• _How to complete this task_:
State, as a single number, how many lines in the data below contain "take".

Segment Start: Task inputs

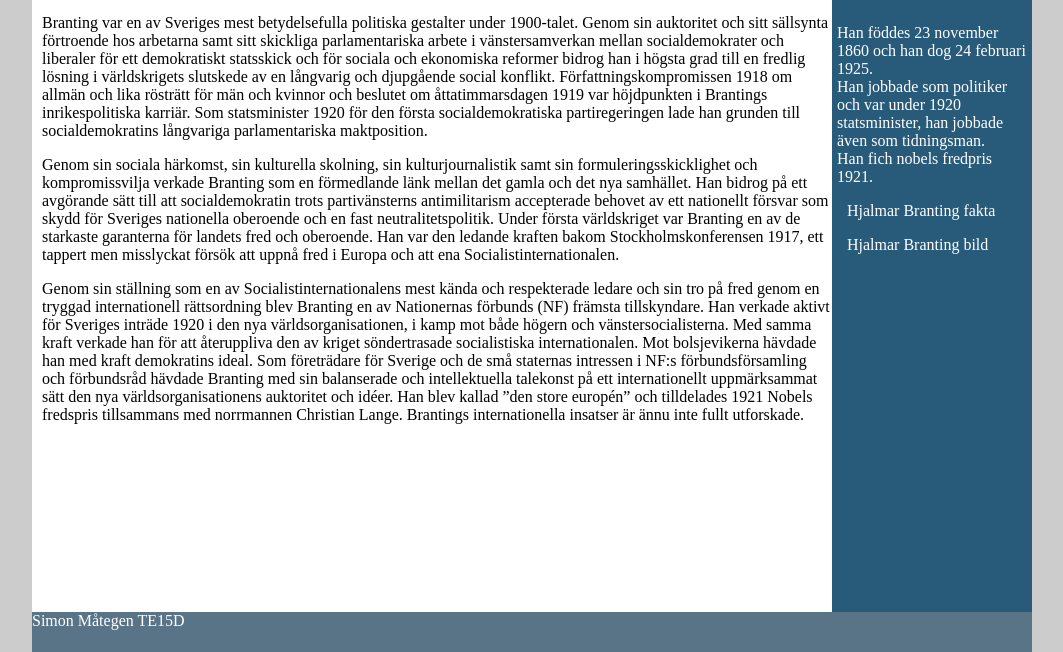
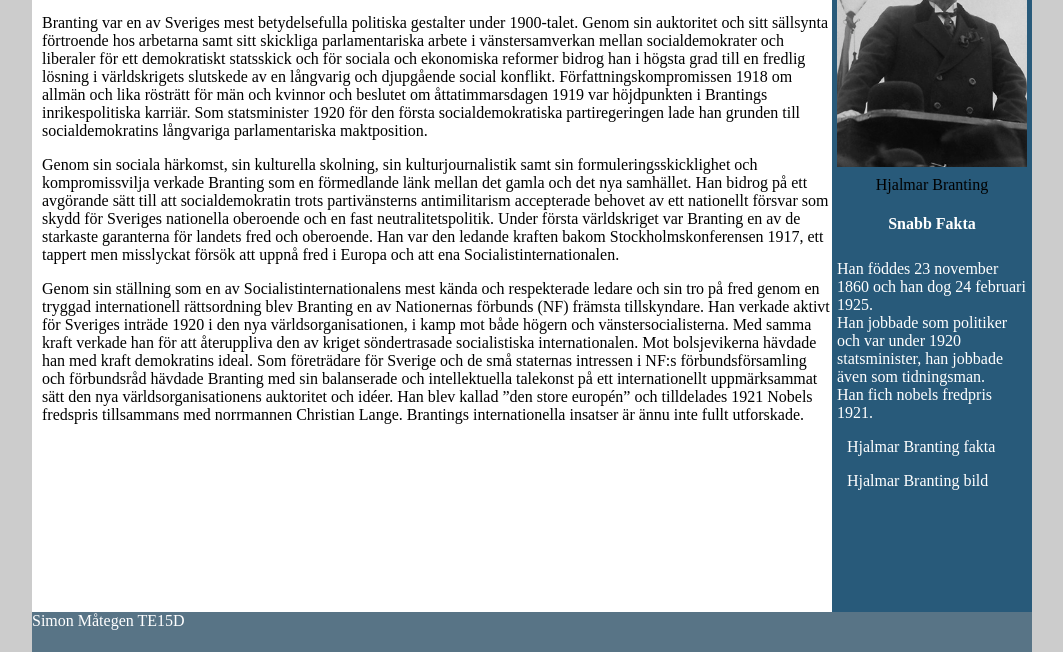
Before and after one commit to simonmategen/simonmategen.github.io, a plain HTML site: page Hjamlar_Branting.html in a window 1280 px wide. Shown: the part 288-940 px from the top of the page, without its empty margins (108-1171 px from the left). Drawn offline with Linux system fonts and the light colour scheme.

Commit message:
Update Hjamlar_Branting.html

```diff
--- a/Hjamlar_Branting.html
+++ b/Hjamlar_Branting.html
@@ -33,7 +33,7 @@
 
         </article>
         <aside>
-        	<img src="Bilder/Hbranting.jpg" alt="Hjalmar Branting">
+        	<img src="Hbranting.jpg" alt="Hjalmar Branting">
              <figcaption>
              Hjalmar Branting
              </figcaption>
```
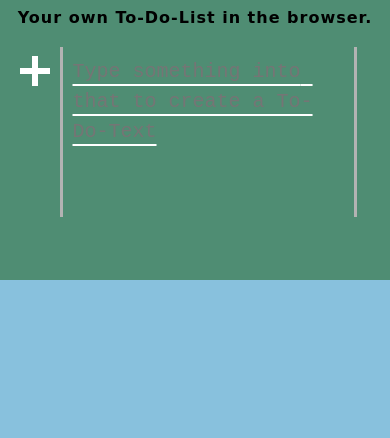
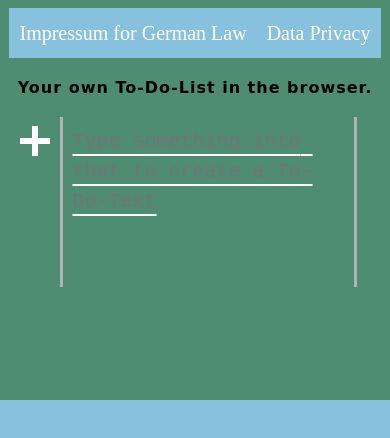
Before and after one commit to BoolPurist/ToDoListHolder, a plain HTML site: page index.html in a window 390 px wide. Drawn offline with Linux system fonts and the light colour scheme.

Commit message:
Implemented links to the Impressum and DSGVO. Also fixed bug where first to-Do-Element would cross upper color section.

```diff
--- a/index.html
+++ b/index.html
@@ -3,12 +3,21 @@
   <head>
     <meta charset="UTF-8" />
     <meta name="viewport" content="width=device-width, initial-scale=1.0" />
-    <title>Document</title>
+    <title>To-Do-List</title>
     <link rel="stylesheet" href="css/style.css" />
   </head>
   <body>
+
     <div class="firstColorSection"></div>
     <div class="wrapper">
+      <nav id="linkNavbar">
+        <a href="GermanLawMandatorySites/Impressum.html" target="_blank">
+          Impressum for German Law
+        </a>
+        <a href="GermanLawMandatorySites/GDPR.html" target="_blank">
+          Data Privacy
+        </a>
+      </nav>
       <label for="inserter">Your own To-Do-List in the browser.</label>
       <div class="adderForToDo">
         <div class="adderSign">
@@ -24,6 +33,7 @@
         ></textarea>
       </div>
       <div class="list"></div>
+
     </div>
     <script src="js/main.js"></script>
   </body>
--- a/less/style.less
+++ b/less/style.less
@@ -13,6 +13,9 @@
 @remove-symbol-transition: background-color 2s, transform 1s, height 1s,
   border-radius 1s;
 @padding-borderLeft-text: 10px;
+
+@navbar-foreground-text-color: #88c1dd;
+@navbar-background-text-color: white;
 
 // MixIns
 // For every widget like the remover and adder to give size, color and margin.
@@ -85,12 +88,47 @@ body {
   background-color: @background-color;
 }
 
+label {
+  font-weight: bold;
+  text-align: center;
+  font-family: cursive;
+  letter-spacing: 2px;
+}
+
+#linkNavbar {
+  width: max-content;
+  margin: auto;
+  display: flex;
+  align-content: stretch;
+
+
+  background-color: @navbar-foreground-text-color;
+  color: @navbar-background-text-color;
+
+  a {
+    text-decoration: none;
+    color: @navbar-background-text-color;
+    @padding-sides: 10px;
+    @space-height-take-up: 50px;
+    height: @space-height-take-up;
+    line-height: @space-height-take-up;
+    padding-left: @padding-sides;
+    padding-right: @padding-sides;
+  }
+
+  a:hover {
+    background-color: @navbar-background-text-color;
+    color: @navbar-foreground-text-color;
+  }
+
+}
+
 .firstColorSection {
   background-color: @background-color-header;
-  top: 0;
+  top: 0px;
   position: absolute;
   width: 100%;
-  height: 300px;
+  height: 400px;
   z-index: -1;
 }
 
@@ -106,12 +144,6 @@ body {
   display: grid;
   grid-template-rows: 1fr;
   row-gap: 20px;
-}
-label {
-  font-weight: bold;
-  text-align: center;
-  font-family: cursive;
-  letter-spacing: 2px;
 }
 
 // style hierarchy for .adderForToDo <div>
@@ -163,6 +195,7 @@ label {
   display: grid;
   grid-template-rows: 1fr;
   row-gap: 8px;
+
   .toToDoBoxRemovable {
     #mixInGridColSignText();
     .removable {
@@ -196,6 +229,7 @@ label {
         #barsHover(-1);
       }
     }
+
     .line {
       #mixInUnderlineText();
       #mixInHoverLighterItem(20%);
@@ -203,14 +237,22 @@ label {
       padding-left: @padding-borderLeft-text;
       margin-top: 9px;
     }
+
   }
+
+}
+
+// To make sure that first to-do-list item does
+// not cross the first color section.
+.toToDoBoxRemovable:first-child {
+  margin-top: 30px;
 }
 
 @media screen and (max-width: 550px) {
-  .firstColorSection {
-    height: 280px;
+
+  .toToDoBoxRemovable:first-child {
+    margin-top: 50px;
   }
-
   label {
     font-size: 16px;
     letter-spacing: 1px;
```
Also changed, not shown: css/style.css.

Segment End: Task inputs

• _Worked solution_:
3